» **DIRECTIONS FOR THIS TASK**: Restate each entry below exactly; pictures stay out of the copy.

» **Extracted records**:
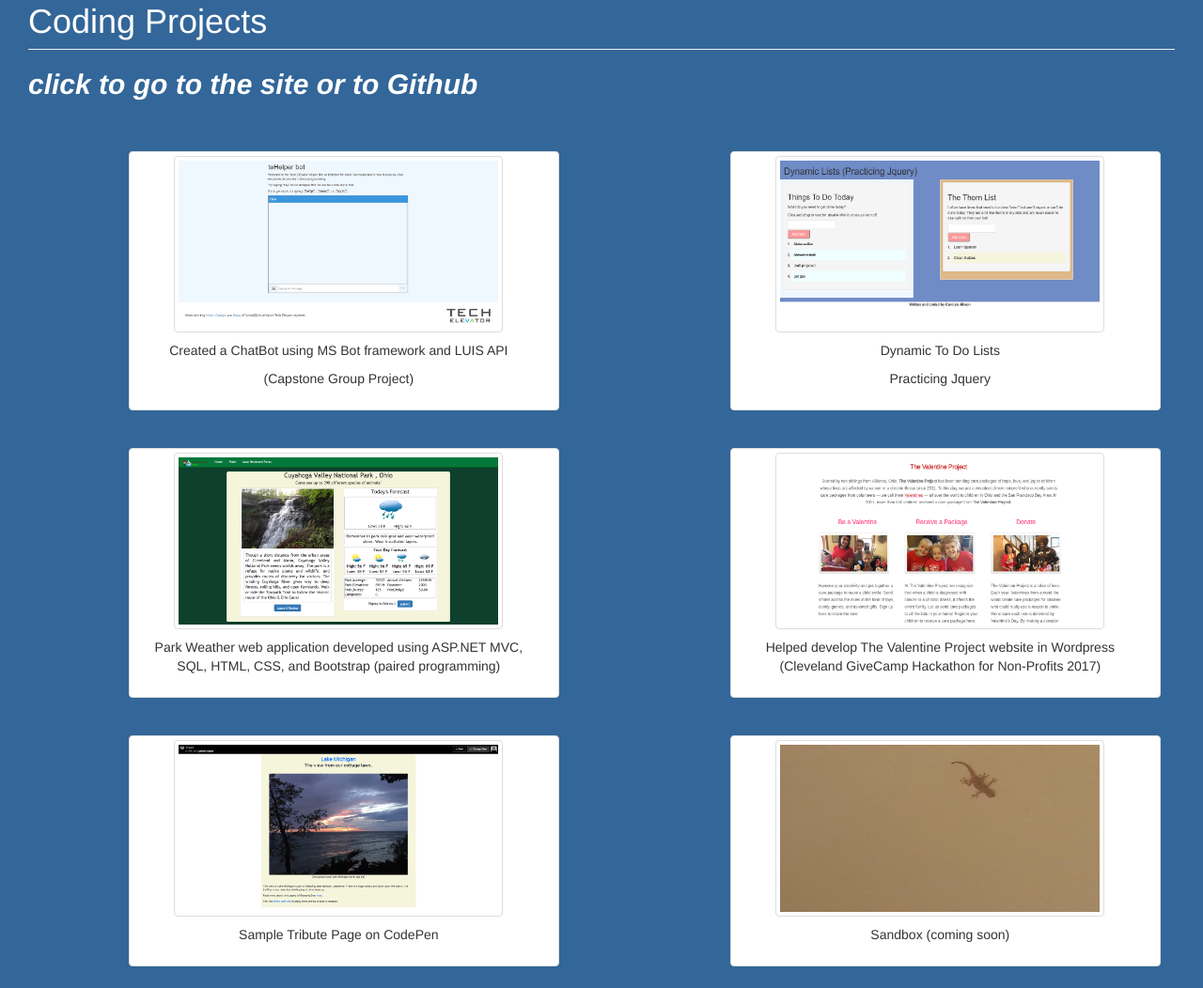
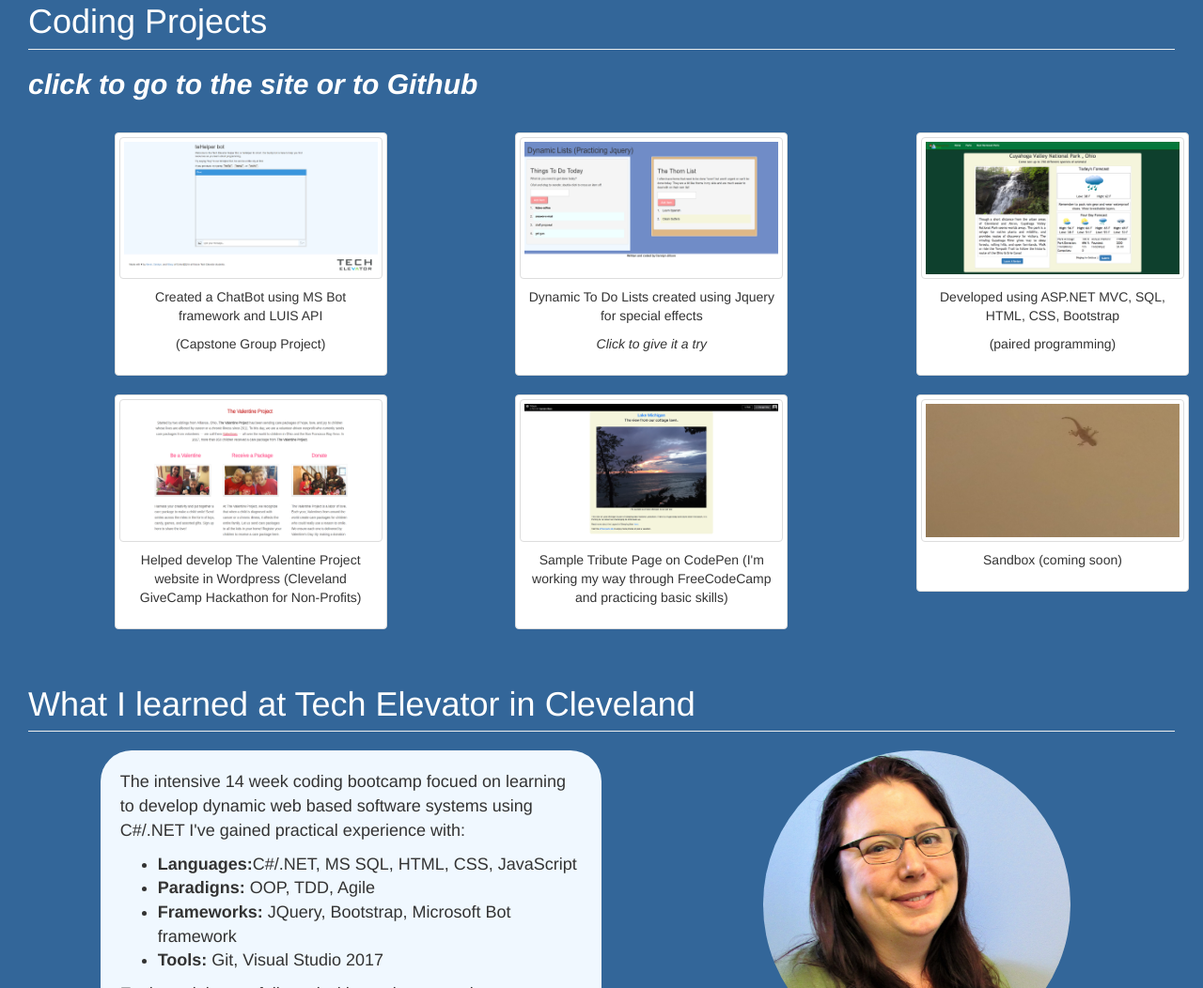
Before and after one commit to CarolynJ/CarolynJ.github.io, a plain HTML site: page index.html in a window 1280 px wide. Shown: the part 1022-2074 px from the top of the page at 94% size. Drawn offline with Linux system fonts and the light colour scheme.

Commit message:
three thumbnails across instead of two

```diff
--- a/StyleSheet.css
+++ b/StyleSheet.css
@@ -64,9 +64,7 @@ body {
     margin-right: 33%;
     text-align: center;
 }
-.aboutMe {
-    font-size: 1em;
-}
+
 
 .panel panel-default{
     display:inline-block;
@@ -84,15 +82,14 @@ body {
     top: -20px;
     bottom: auto;
 }
-.thumbnail {
-    margin: 20px 30px 20px 15px;
+/*.thumbnail {
     padding-right: 15px;
-}
+}*/
 .img-thumbnail{
-    width: 80%;
+    width: 100%;
 }
 .portfolio-img{
-    width: 80%;
+    width: 100%;
 }
 /*.thumbnail a > img{
     margin: 0px;
--- a/index.html
+++ b/index.html
@@ -195,7 +195,7 @@
         <p></p>
         <div class="projects">
             <div class="row">
-                <div class="col-lg-5 col-lg-offset-1 col-sm-12">
+                <div class="col-lg-3 col-lg-offset-1 col-md-3 col-md-offset-1 col-sm-12">
                     <div id="thumbnail" class="thumbnail">
                         <a href="https://github.com/CarolynJ/Capstone-ChatBot" target="_blank">
                             <img id="portfolio-img" class="img-thumbnail img-responsive" src="Images/teHelperBot - ScrShotRS.png" alt="Screenshot of ChatBot interface">
@@ -205,55 +205,53 @@
                         </div>
                     </div>
                 </div>
-                <div class="col-lg-5 col-lg-offset-1 col-sm-12" ">
+                <div class="col-lg-3 col-lg-offset-1 col-md-3 col-md-offset-1 col-sm-12">
                     <div id="thumbnail" class="thumbnail">
                         <a href="ToDoListProject/index.html" target="_blank">
                             <img id="portfolio-img" class="img-thumbnail img-responsive" src="Images/Double To do lists -Practicing JqueryRS.png" alt="Screenshot of Dynamic To Do Lists">
                         </a>
                         <div class="caption text-center wrapText">
-                            <p>Dynamic To Do Lists</p><p>Practicing Jquery</p>
+                            <p>Dynamic To Do Lists created using Jquery for special effects</p><p style="font-style:italic">Click to give it a try</p>
                         </div>
                     </div>
-
                 </div>
-            </div>
-
-
-        <div class="row">
-            <div class="col-lg-5 col-lg-offset-1 col-sm-12">
+                <div class="col-lg-3 col-lg-offset-1 col-md-3 col-md-offset-1 col-sm-12">
                     <div id="thumbnail" class="thumbnail">
                         <a href="http://nationalparkgeek.apphb.com/Home/ParkList" target="_blank">
                             <img id="portfolio-img" class="img-thumbnail img-responsive" src="Images/nationalparkgeekapphbRS.png" alt="Screenshot of app on appharbor">
                         </a>
                         <div class="caption text-center wrapText">
-                            <p>Park Weather web application developed using ASP.NET MVC, SQL, HTML, CSS, and Bootstrap (paired programming)</p>
+                            <p>Developed using ASP.NET MVC, SQL, HTML, CSS, Bootstrap</p><p>(paired programming)</p>
                         </div>
                     </div>
                 </div>
-            <div class="col-lg-5 col-lg-offset-1 col-sm-12">
+
+            </div>
+
+            </div>
+            <div class="projects">
+                <div class="row">
+                    <div class="col-lg-3 col-lg-offset-1 col-md-3 col-md-offset-1 col-sm-12">
                         <div id="thumbnail" class="thumbnail">
                             <a href="https://www.thevalentineproject.org/" target="_blank">
                                 <img id="portfolio-img" class="img-thumbnail img-responsive" src="Images/The Valentine ProjectRS.png" alt="Screenshot The Valentine Project website">
                             </a>
                             <div class="caption text-center wrapText">
-                        <p>Helped develop The Valentine Project website in Wordpress (Cleveland GiveCamp Hackathon for Non-Profits 2017)</p>
+                                <p>Helped develop The Valentine Project website in Wordpress (Cleveland GiveCamp Hackathon for Non-Profits)</p>
                             </div>
                         </div>
                     </div>
-            </div>
-            <div class="projects">
-                <div class="row">
-                    <div class="col-lg-5 col-lg-offset-1 col-sm-12">
+                    <div class="col-lg-3 col-lg-offset-1 col-md-3 col-md-offset-1 col-sm-12">
                         <div id="thumbnail" class="thumbnail">
                             <a href="https://codepen.io/Carolynj/pen/NvymEe" target="_blank">
                                 <img id="portfolio-img" class="img-thumbnail img-responsive" src="Images/CodePen - Tribute Page Lake MIRS.png" alt="Screenshot of sample tribute page">
                             </a>
                             <div class="caption text-center wrapText">
-                                <p>Sample Tribute Page on CodePen</p>
+                                <p>Sample Tribute Page on CodePen (I'm working my way through FreeCodeCamp and practicing basic skills)</p>
                             </div>
                         </div>
                     </div>
-                    <div class="col-lg-5 col-lg-offset-1 col-sm-12" ">
+                    <div class="col-lg-3 col-lg-offset-1 col-md-3 col-md-offset-1 col-sm-12">
                         <div id="thumbnail" class="thumbnail">
                             <a href="#" target="_blank">
                                 <img id="portfolio-img" class="img-thumbnail img-responsive" src="Content/Images/GekoWallRS.jpg" alt="Placeholder">
@@ -266,7 +264,7 @@
                 </div>
             </div>
     </div>
-        </div>
+
                 <!-- Training Section -->
     <div class="container-fluid">
         <div class="row techElevator">
```
Lines whose indentation alone changed are shown as unchanged.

» **EXERCISE RESPONSE**:
Before and after one commit to CarolynJ/CarolynJ.github.io, a plain HTML site: page index.html in a window 1280 px wide. Shown: the part 1022-2074 px from the top of the page at 94% size. Drawn offline with Linux system fonts and the light colour scheme.

Commit message:
three thumbnails across instead of two

```diff
--- a/StyleSheet.css
+++ b/StyleSheet.css
@@ -64,9 +64,7 @@ body {
     margin-right: 33%;
     text-align: center;
 }
-.aboutMe {
-    font-size: 1em;
-}
+
 
 .panel panel-default{
     display:inline-block;
@@ -84,15 +82,14 @@ body {
     top: -20px;
     bottom: auto;
 }
-.thumbnail {
-    margin: 20px 30px 20px 15px;
+/*.thumbnail {
     padding-right: 15px;
-}
+}*/
 .img-thumbnail{
-    width: 80%;
+    width: 100%;
 }
 .portfolio-img{
-    width: 80%;
+    width: 100%;
 }
 /*.thumbnail a > img{
     margin: 0px;
--- a/index.html
+++ b/index.html
@@ -195,7 +195,7 @@
         <p></p>
         <div class="projects">
             <div class="row">
-                <div class="col-lg-5 col-lg-offset-1 col-sm-12">
+                <div class="col-lg-3 col-lg-offset-1 col-md-3 col-md-offset-1 col-sm-12">
                     <div id="thumbnail" class="thumbnail">
                         <a href="https://github.com/CarolynJ/Capstone-ChatBot" target="_blank">
                             <img id="portfolio-img" class="img-thumbnail img-responsive" src="Images/teHelperBot - ScrShotRS.png" alt="Screenshot of ChatBot interface">
@@ -205,55 +205,53 @@
                         </div>
                     </div>
                 </div>
-                <div class="col-lg-5 col-lg-offset-1 col-sm-12" ">
+                <div class="col-lg-3 col-lg-offset-1 col-md-3 col-md-offset-1 col-sm-12">
                     <div id="thumbnail" class="thumbnail">
                         <a href="ToDoListProject/index.html" target="_blank">
                             <img id="portfolio-img" class="img-thumbnail img-responsive" src="Images/Double To do lists -Practicing JqueryRS.png" alt="Screenshot of Dynamic To Do Lists">
                         </a>
                         <div class="caption text-center wrapText">
-                            <p>Dynamic To Do Lists</p><p>Practicing Jquery</p>
+                            <p>Dynamic To Do Lists created using Jquery for special effects</p><p style="font-style:italic">Click to give it a try</p>
                         </div>
                     </div>
-
                 </div>
-            </div>
-
-
-        <div class="row">
-            <div class="col-lg-5 col-lg-offset-1 col-sm-12">
+                <div class="col-lg-3 col-lg-offset-1 col-md-3 col-md-offset-1 col-sm-12">
                     <div id="thumbnail" class="thumbnail">
                         <a href="http://nationalparkgeek.apphb.com/Home/ParkList" target="_blank">
                             <img id="portfolio-img" class="img-thumbnail img-responsive" src="Images/nationalparkgeekapphbRS.png" alt="Screenshot of app on appharbor">
                         </a>
                         <div class="caption text-center wrapText">
-                            <p>Park Weather web application developed using ASP.NET MVC, SQL, HTML, CSS, and Bootstrap (paired programming)</p>
+                            <p>Developed using ASP.NET MVC, SQL, HTML, CSS, Bootstrap</p><p>(paired programming)</p>
                         </div>
                     </div>
                 </div>
-            <div class="col-lg-5 col-lg-offset-1 col-sm-12">
+
+            </div>
+
+            </div>
+            <div class="projects">
+                <div class="row">
+                    <div class="col-lg-3 col-lg-offset-1 col-md-3 col-md-offset-1 col-sm-12">
                         <div id="thumbnail" class="thumbnail">
                             <a href="https://www.thevalentineproject.org/" target="_blank">
                                 <img id="portfolio-img" class="img-thumbnail img-responsive" src="Images/The Valentine ProjectRS.png" alt="Screenshot The Valentine Project website">
                             </a>
                             <div class="caption text-center wrapText">
-                        <p>Helped develop The Valentine Project website in Wordpress (Cleveland GiveCamp Hackathon for Non-Profits 2017)</p>
+                                <p>Helped develop The Valentine Project website in Wordpress (Cleveland GiveCamp Hackathon for Non-Profits)</p>
                             </div>
                         </div>
                     </div>
-            </div>
-            <div class="projects">
-                <div class="row">
-                    <div class="col-lg-5 col-lg-offset-1 col-sm-12">
+                    <div class="col-lg-3 col-lg-offset-1 col-md-3 col-md-offset-1 col-sm-12">
                         <div id="thumbnail" class="thumbnail">
                             <a href="https://codepen.io/Carolynj/pen/NvymEe" target="_blank">
                                 <img id="portfolio-img" class="img-thumbnail img-responsive" src="Images/CodePen - Tribute Page Lake MIRS.png" alt="Screenshot of sample tribute page">
                             </a>
                             <div class="caption text-center wrapText">
-                                <p>Sample Tribute Page on CodePen</p>
+                                <p>Sample Tribute Page on CodePen (I'm working my way through FreeCodeCamp and practicing basic skills)</p>
                             </div>
                         </div>
                     </div>
-                    <div class="col-lg-5 col-lg-offset-1 col-sm-12" ">
+                    <div class="col-lg-3 col-lg-offset-1 col-md-3 col-md-offset-1 col-sm-12">
                         <div id="thumbnail" class="thumbnail">
                             <a href="#" target="_blank">
                                 <img id="portfolio-img" class="img-thumbnail img-responsive" src="Content/Images/GekoWallRS.jpg" alt="Placeholder">
@@ -266,7 +264,7 @@
                 </div>
             </div>
     </div>
-        </div>
+
                 <!-- Training Section -->
     <div class="container-fluid">
         <div class="row techElevator">
```
Lines whose indentation alone changed are shown as unchanged.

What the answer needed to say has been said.